Emmett Kelly was perhaps the most famous working clown in the history of the world. Known for his tragic hobo figure, he headlined the Ringling Brothers Circus in the 40s and 50s. He revolutionized the role of the clown, expanding it in ways we take for graned now. Before Emmett Kelly, circus clowns were white-faced gymnastic comedians. Kelly made it possible for clowns like me to be accepted. He didn’t wear white-face, his act was based on an appeal to sympathy from the audience. While he certainly brought a lot of physicality to his performances, he was probably best at bringing the audiences into his performances.

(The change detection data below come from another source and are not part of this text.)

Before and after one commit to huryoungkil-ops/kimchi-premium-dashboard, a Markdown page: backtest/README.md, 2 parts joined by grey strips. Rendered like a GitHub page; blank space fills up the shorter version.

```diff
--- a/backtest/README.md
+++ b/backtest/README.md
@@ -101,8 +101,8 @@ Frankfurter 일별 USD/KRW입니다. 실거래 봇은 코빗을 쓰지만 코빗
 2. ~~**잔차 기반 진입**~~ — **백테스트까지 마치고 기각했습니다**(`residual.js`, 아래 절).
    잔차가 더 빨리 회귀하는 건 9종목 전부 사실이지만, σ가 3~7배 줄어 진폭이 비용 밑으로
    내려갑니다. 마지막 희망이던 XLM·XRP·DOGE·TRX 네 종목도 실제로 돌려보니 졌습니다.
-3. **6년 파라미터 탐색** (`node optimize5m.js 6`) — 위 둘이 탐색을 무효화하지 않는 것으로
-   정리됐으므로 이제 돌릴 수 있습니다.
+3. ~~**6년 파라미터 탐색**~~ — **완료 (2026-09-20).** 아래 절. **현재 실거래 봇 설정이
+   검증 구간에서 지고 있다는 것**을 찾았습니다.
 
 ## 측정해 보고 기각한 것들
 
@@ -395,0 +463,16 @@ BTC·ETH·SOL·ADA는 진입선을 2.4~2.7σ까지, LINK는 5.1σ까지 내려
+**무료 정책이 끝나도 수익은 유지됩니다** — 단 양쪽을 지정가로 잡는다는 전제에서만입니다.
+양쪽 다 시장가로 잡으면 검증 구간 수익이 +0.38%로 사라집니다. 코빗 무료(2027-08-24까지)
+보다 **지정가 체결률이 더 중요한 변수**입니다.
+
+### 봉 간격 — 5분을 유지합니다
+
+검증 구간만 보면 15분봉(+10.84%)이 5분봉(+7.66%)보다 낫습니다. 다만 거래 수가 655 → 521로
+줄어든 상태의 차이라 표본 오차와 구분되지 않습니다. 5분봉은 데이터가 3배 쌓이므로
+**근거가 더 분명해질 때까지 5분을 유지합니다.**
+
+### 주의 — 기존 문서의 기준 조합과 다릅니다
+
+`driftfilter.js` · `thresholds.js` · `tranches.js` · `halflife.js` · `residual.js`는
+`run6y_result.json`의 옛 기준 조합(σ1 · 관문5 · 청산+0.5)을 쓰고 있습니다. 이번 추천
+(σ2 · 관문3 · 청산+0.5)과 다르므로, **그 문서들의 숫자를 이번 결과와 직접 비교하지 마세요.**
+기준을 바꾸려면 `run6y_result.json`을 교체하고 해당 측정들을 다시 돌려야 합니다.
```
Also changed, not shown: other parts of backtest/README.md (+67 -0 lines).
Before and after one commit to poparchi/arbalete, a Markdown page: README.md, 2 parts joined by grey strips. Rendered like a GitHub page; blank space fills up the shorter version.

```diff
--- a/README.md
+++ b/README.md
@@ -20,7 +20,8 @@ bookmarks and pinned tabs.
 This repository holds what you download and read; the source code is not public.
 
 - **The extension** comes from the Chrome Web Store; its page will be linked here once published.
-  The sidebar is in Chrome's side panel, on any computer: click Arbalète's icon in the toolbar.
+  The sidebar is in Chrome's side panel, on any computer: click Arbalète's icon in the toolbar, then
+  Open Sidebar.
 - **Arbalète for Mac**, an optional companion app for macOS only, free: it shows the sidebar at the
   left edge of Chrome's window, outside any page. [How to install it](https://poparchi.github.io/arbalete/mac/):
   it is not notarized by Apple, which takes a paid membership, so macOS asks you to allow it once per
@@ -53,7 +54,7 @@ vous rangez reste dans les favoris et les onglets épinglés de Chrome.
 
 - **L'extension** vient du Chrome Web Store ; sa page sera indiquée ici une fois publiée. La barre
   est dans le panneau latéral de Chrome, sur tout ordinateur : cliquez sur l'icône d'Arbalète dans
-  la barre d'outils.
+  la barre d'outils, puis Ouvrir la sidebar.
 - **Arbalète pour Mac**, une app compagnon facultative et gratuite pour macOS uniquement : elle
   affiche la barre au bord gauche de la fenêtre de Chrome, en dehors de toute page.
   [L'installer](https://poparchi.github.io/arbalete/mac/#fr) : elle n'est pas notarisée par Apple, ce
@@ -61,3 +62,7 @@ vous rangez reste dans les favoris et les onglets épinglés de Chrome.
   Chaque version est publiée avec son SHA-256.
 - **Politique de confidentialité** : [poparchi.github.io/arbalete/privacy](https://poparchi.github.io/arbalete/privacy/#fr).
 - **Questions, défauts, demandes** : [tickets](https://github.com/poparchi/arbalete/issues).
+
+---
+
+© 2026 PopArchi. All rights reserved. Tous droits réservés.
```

He was from Sedan, Kansas, and I visited The Emmett Kelly Museum there before our afternoon show. It was not at all what I expected. If the condition of the place had been on purpose, it would be a great tribute. However, it was readily apparent that this was not the case. Very little Emmett Kelly memorabilia was on hand (I’d say less than 30 percent of the place). It was a cuiosity shop banking on Emmett’s name to bring in wht few people are around Sedan, KS.
the one redeeming thing about the place was accidental (somehow apropriate): the volunteer(?) manning the museum as an elderly gentleman who was sprawled in his chair, mouth agape, legs spread eagled, sleeping with abandon. As we walked throug the front door, this purely Emmett moment greeted us. We laughed.
If only I’d had my camera before he woke up.